And in August of 2019, I have been experiencing headaches and minor eye strain, possibly due to prolonged screen time (mostly on the laptop).
Now, there was one part of me that was getting more than mildly annoyed by these ‘series of unfortunate events’. Then there was the other, more practical me looking at all of them in a ‘big picture’ moment.
Almost every incident, though, has helped me towards an epiphany of sorts. (You can blame it on all the self-improvement books I read. No, really! 😉 )
Things have changed from the time I started actively blogging in 2013. (Yes, I started blogging in 2007, but that was me, writing into the void without an audience).
I’ve been spending a lot of time looking at screens. But it’s not just that.

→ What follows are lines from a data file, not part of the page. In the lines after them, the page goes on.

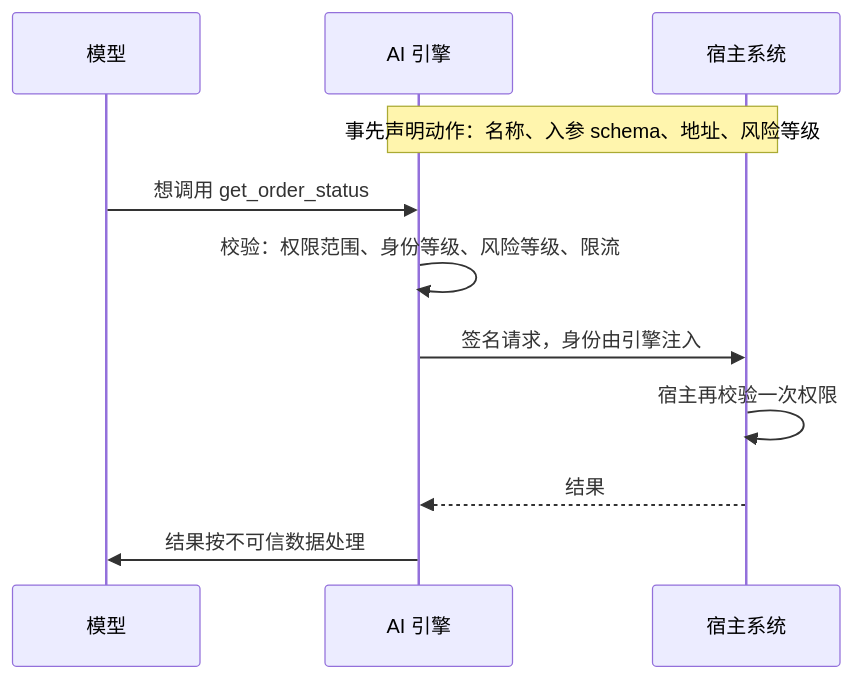
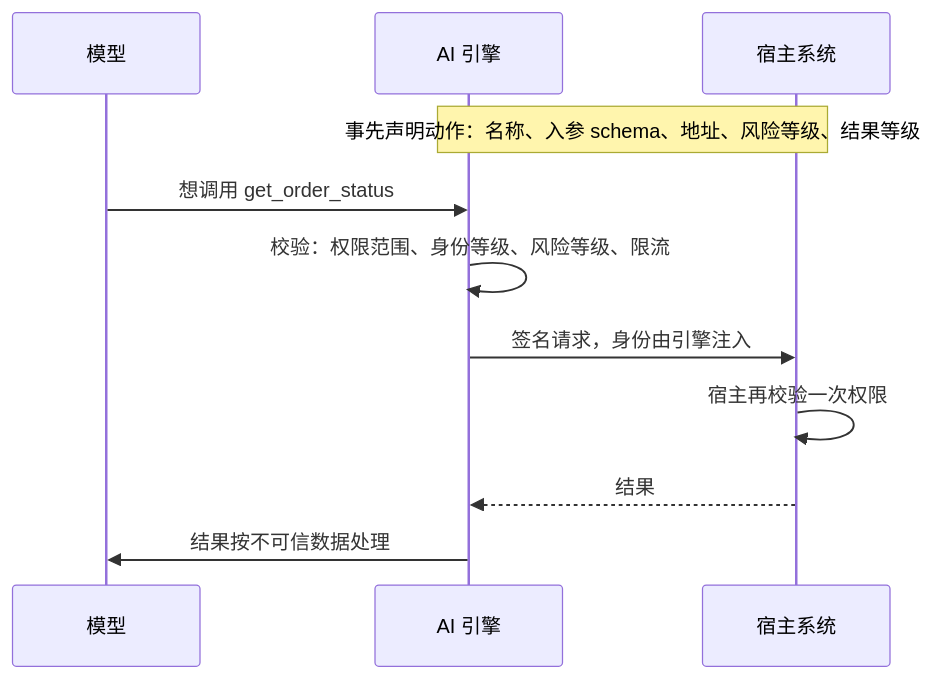
The fifth of 9 diagrams in docs/ai-engine-architecture-blueprint.md (brix-kit-dev/intergent), drawn with Mermaid before and after one commit. The commit also changed other lines of this file, not shown here.

````diff
--- a/docs/ai-engine-architecture-blueprint.md
+++ b/docs/ai-engine-architecture-blueprint.md
@@ -459,13 +459,13 @@
 ```mermaid
 sequenceDiagram
     participant M as 模型
     participant E as AI 引擎
     participant H as 宿主系统
-    Note over H,E: 事先声明动作：名称、入参 schema、地址、风险等级
+    Note over H,E: 事先声明动作：名称、入参 schema、地址、风险等级、结果等级
     M->>E: 想调用 get_order_status
     E->>E: 校验：权限范围、身份等级、风险等级、限流
     E->>H: 签名请求，身份由引擎注入
     H->>H: 宿主再校验一次权限
     H-->>E: 结果
     E->>M: 结果按不可信数据处理
 ```
````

As I look back at the last 6 years of blogging, I also see the add-ons that have happened, as a consequence.
As of today, I have a presence on Instagram, Facebook, Twitter and Pinterest. I have another blog (my main blog), my e-mail newsletter and my contacts on Whatsapp.
When you add all that up, it is a LOT of time spent looking at screens. I am not blaming the technology; instead, I am just stating it as fact.
Between social media and my blog, I wind up spending more than 10 hours a day looking at screens. Which, come to think of it, is pretty intense. (And I’m not even counting the hours spent on the Kindle or watching TV)
Last week, when I realised this, I took a step back and looked at the bigger picture. What could I cut out of my day, to ensure I only use this to the most of my benefit?
That’s when I understood the power of our gifts and how we choose to use them.
If you were to ask me what gifts I had (in the blogging space), I’d say it’s the ability to engage with people online. And the ability to simplify something complex so more people can understand it.
I love engaging with my readers and followers, make no mistake about it. But I don’t have to do it every single day. There’s a reason we have rest days in a week. Time to put them to use.
Similarly, if I have to spend time on social media, I want to ensure it is for the right motives. Long-time friends of mine might have observed my unusual silence on platforms like Twitter and Facebook these days.
It’s for this reason: the time I spend there should be of value, both to those who follow me and for my own self.
I really don’t want this post to sound superior in any way and I hope it doesn’t. I just want you to consider why you are online and if you are using the time to your advantage.
And to examine if you are using your given gifts and talents, for the purpose that they exist.